Fred Karger tries to woo Iowa college Republicans for 2012 caucus
AMES — Longtime political consultant and activist Fred Karger, the first official Republican 2012 presidential candidate, admits he’s a long shot. But as Gov. Haley Barbour (R-Miss) bows out of the race because he “doesn’t have the fire in his belly,” Karger insists he does.
Speaking at Legend’s Bar & Grill before a dozen students from Iowa State University, largely members of the College Republicans, told them he supported Democrat Hillary Clinton during the 2008 primaries. Karger said he would support a Democrat if they fell in line with his beliefs, and he supported Barack Obama when he became the eventual nominee. But he also said Obama has been a disappointment to him and the gay community, and that’s what pushed him into the race.
Karger has always been a Republican and worked on the campaigns of former presidents Gerald Ford, Ronald Reagan and George H. W. Bush. Over the past 10 years, Karger — who is openly gay — spent most of his time as an activist for gay rights, especially fighting the Mormon church over Proposition 8.
He said part of the reason he’s running is to try to influence the debate among the Republican party, to get them away from an ideological divide over social issues and become a “big tent party” once again. That’s why he’s trying to visit with college students.
“Reince Priebus is making that a big part of his initiative is to bring in younger people into the Republican party,” Karger said of the new head of the Republican National Committee. “And I’ve heard him say that — and I’ve talked to him about that — and I’m clearly the only Republican running who is actively trying to bring new and younger members into the party.”
Karger won a straw poll at a college campus recently in New Hampshire, beating former Massachusetts Gov. Mitt Romney. He attributed that to spending a week at a time in the Granite State repeatedly, meeting with voters. He said college students are typically more accepting of his sexuality and are able to get around it to talk about policy and other larger concerns.
Karger admits he’s taking a page out of Obama’s playbook by targeting youth voters, but believes Obama is “vulnerable” in 2012 despite a “bleak field” of GOP candidates emerging.

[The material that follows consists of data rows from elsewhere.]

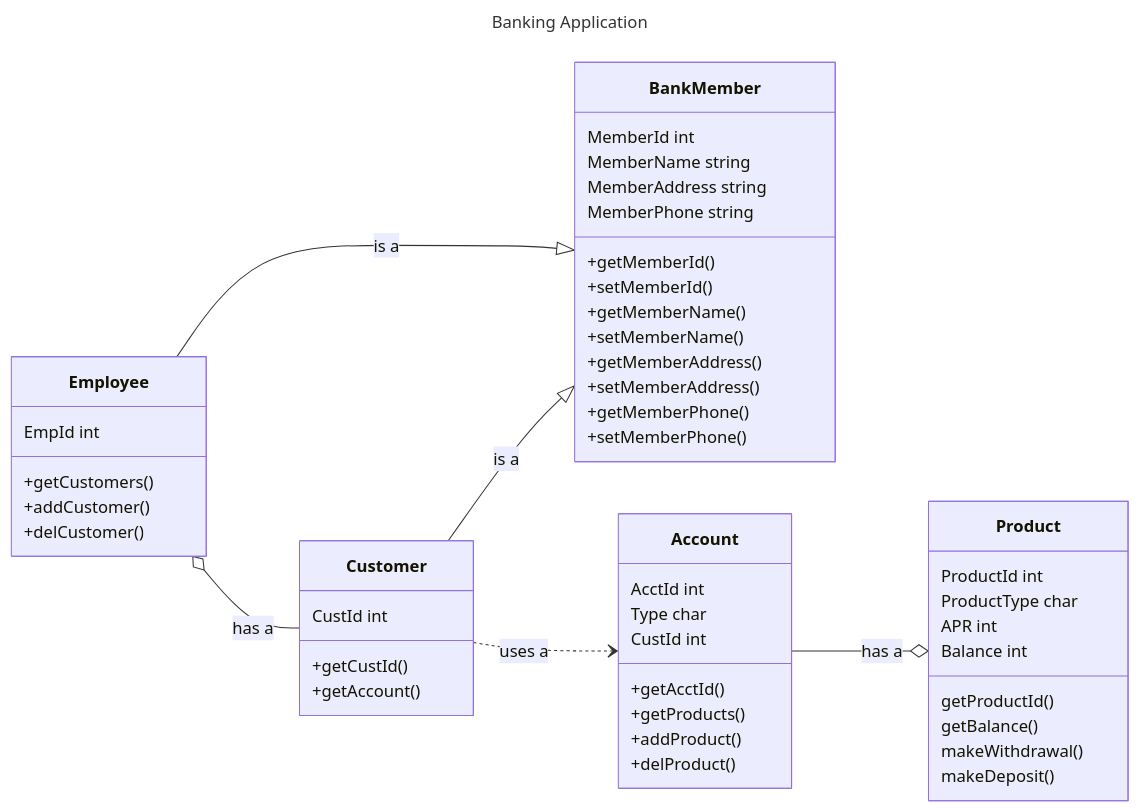
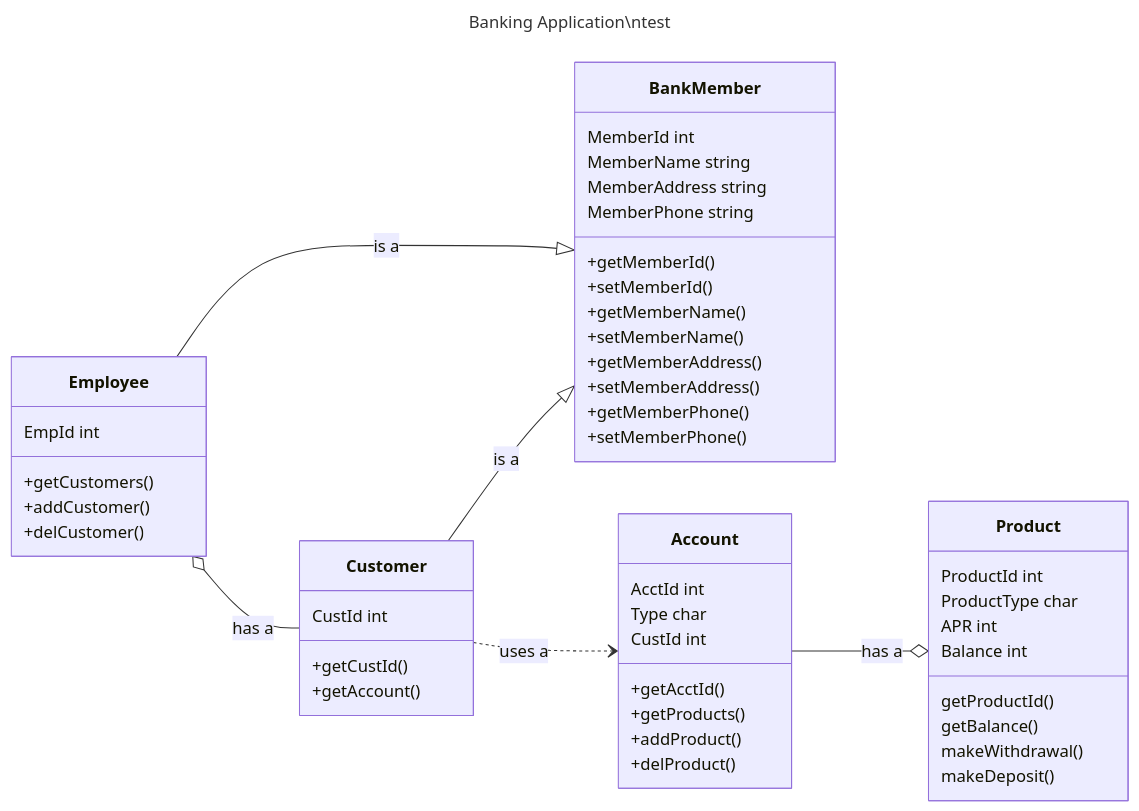
One commit to Marcus-Snell/Test changed the diagram in mermaid.md. Above: the diagram before and after it, drawn with Mermaid.

````diff
--- a/mermaid.md
+++ b/mermaid.md
@@ -1,52 +1,52 @@
 ```mermaid
 ---
-title: Banking Application
+title: Banking Application\ntest
 ---
 classDiagram
 direction LR
 BankMember
 BankMember : MemberId int
 BankMember : MemberName string
 BankMember : MemberAddress string
 BankMember : MemberPhone string
 BankMember : +getMemberId()
 BankMember : +setMemberId()
 BankMember : +getMemberName()
 BankMember : +setMemberName()
 BankMember : +getMemberAddress()
 BankMember : +setMemberAddress()
 BankMember : +getMemberPhone()
 BankMember : +setMemberPhone()
 
 Employee --|> BankMember : is a
 Employee o-- Customer : has a
 Employee : EmpId int
 Employee : +getCustomers()
 Employee : +addCustomer()
 Employee : +delCustomer()
 
 Customer --|> BankMember : is a
 Customer ..> Account : uses a
 Customer : CustId int
 Customer : +getCustId()
 Customer : +getAccount()
 
 Account --o Product : has a
 Account : AcctId int
 Account : Type char
 Account : CustId int
 Account : +getAcctId()
 Account : +getProducts()
 Account : +addProduct()
 Account : +delProduct()
 
 Product : ProductId int
 Product : ProductType char
 Product : APR int
 Product : Balance int
 Product : getProductId()
 Product : getBalance()
 Product : makeWithdrawal()
 Product : makeDeposit()
 
 ```
````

When students asked him about the size of government, Karger said some social programs will have to stay because some people just can’t take care of themselves. But he said the size of entitlements needs to be on the table.
Image has not been found. URL: http://images.americanindependent.com/Fred-Karger-frisbee-300x199.jpgPhoto by Tyler Kingkade/The Iowa Independent
“I’m not making any finite recommendations but … I’m not running from it,” Karger later told The Iowa Independent. “Because of health care [improvements], people are living far longer than they were when Medicare was passed, when Social Security was passed.”
Along with him, Karger brought frisbees that read “Fred Who?” to pass out. He said the frisbees are intentional because it’s part of his initiative to get people healthy. “It may not be throwing frisbess,” he admitted, but he wants to encourage people to take small steps like walking up stairs, going for short runs and making an effort to live healthy. That’s part of why health care costs are so high, he claimed.
Karger said part of his campaign will be focused on listening to ideas from potential voters rather than simply throwing out his policy ideas right away. But he will focus on fiscal issues over social issues, such as gay rights or a woman’s right to choose.
“I want to bring back that entrepreneurial spirit and get people to stop relying on government,” Karger said.
He also declared he would not accept any matching dollars from the federal government for his campaign. He said there has been too much money being raised.
Raising nearly hundreds of millions of dollars just before entering the White House, as Obama did, makes health care reform packages and stimulus programs with price tags near $1 billion seem like no big deal, Karger asserted.